- 1 cup sugar
- 3⁄4 cup unsweetened nonalkalized cocoa
- 2 cups water
- 2 oz. bittersweet or semisweet chocolate,
- 2 tsp. vanilla extract
- 1 Tbs. instant espresso powder (optional)
- 1 Tbs. Kahlúa or other coffee liqueur, coffee
syrup or clear crème de menthe (optional)
Put the sugar and cocoa in a saucepan. Use a wire whisk to stir the sugar and cocoa together. Slowly whisk in the water to make a smooth mixture, with no lumps of cocoa remaining. Place over medium-high heat, stir with a wooden spoon and bring to a boil, 3 to 4 minutes. You want bubbles rising and breaking all over the surface. Stirring frequently, boil the syrup until it is dark and smooth and there are no visible grains of sugar, 1 to 2 minutes.
Add the chocolate to the syrup
Remove the pan from the heat. Add the chocolate and let it stand for 1 minute so that it begins to melt, then stir with the wooden spoon until the chocolate is completely melted and the mixture is smooth and uniformly dark, 1 to 2 minutes. Stir in the vanilla and espresso powder (the espresso powder deepens the flavor) and continue stirring until smooth.
Chill the chocolate mixture
Pour the chocolate mixture into a bowl, scraping the sides of the pan with a rubber spatula. Let cool to room temperature, 30 to 45 minutes. Cover the bowl with plastic wrap and refrigerate the mixture until it is very cold, at least 3 hours or up to 8 hours.
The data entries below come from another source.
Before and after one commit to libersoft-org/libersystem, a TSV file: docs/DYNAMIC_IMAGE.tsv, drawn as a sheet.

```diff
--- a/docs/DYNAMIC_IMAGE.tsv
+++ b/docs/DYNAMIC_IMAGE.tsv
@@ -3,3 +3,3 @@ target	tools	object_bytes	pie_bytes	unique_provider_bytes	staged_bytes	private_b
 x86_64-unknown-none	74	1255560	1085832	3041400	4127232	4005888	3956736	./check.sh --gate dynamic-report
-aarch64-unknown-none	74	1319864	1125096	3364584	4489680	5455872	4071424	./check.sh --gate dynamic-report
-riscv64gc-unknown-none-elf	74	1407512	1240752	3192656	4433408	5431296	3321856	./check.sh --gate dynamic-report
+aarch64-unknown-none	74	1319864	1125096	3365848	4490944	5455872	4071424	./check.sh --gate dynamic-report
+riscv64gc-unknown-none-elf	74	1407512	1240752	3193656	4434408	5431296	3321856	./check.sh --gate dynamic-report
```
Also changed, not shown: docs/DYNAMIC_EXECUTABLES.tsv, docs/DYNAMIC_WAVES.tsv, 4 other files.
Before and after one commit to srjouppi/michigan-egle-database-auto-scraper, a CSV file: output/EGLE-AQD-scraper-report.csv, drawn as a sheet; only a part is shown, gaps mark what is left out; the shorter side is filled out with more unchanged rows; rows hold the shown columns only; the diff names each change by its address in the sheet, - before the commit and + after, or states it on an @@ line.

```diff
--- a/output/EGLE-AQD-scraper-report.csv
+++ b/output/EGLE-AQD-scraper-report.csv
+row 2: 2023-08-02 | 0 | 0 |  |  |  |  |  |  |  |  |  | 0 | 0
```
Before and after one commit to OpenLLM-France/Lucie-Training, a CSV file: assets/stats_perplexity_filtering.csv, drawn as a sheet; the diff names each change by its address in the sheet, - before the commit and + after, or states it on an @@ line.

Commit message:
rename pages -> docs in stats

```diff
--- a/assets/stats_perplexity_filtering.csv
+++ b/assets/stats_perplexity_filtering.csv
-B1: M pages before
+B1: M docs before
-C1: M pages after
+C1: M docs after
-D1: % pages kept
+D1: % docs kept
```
Churn the sorbet
Prepare an ice cream maker with at least a 1-quart capacity according to the manufacturer's instructions. Pour the well-chilled chocolate mixture into the ice cream maker and churn. The timing will depend on the type of ice cream maker and the temperature of the chocolate mixture. When the sorbet is almost finished churning and it has thickened and mounds on the paddle, add the liqueur or syrup. Continue to churn until the sorbet is smooth and mounds again, 1 to 2 minutes.
Serve or store the sorbet
The sorbet can be served immediately, directly from the mixing container, when it is soft and richly flavored. For a firmer consistency, use a rubber spatula to transfer the sorbet to a plastic freezer container. Cover tightly and freeze until the sorbet is firm, at least 3 hours or up to 3 days. The sorbet has a little fat in it from the melted chocolate, so it will keep its texture in the freezer longer than a pure fruit sorbet. It is at its best when served within 12 to 24 hours. Makes about 1 quart.
Pastry Chef's Tip: Cocoa powder often forms clumps when combined with a liquid. If you mix it with sugar first, however, the cocoa grains will separate and are more likely to remain that way. If the cocoa still clumps a bit after you add the water, keep whisking while you heat the cocoa-sugar syrup and the lumps will eventually dissolve.
Adapted from Williams-Sonoma Mastering Series, Frozen Desserts, by Melanie Barnard (Simon & Schuster, 2006).